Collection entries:
+++++

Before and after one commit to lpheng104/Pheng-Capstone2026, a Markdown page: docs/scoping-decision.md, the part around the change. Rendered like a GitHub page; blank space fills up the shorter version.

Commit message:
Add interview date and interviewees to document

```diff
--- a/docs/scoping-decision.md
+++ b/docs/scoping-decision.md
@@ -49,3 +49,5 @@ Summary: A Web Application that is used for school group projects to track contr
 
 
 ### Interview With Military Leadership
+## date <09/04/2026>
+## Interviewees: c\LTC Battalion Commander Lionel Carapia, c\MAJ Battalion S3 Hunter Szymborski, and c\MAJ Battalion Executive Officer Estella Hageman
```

+++++

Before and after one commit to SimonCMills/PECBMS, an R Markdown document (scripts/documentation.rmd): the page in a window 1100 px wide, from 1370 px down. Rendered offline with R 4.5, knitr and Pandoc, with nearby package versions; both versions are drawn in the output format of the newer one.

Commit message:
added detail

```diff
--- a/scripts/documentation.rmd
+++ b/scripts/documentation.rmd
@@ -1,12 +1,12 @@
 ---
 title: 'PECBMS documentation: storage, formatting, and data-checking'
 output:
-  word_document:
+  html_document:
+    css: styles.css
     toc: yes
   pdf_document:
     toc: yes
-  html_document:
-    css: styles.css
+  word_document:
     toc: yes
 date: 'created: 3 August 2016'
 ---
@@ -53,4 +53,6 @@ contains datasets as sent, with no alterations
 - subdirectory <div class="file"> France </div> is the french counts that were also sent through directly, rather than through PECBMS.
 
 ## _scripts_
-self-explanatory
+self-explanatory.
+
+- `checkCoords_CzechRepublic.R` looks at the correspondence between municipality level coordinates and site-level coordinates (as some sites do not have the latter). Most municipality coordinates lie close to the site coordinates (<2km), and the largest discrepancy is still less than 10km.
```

+++++

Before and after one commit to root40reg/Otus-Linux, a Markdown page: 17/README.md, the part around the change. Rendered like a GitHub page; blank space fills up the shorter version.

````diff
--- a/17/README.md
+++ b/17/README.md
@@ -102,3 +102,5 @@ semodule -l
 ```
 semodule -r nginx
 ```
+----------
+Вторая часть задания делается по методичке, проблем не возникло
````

+++++

Brief:
Search the entries for the word "documentation" and show every line that has it.

Solution for this exercise:
Before and after one commit to SimonCMills/PECBMS, an R Markdown document (scripts/documentation.rmd): the page in a window 1100 px wide, from 1370 px down. Rendered offline with R 4.5, knitr and Pandoc, with nearby package versions; both versions are drawn in the output format of the newer one.
--- a/scripts/documentation.rmd
+++ b/scripts/documentation.rmd
 title: 'PECBMS documentation: storage, formatting, and data-checking'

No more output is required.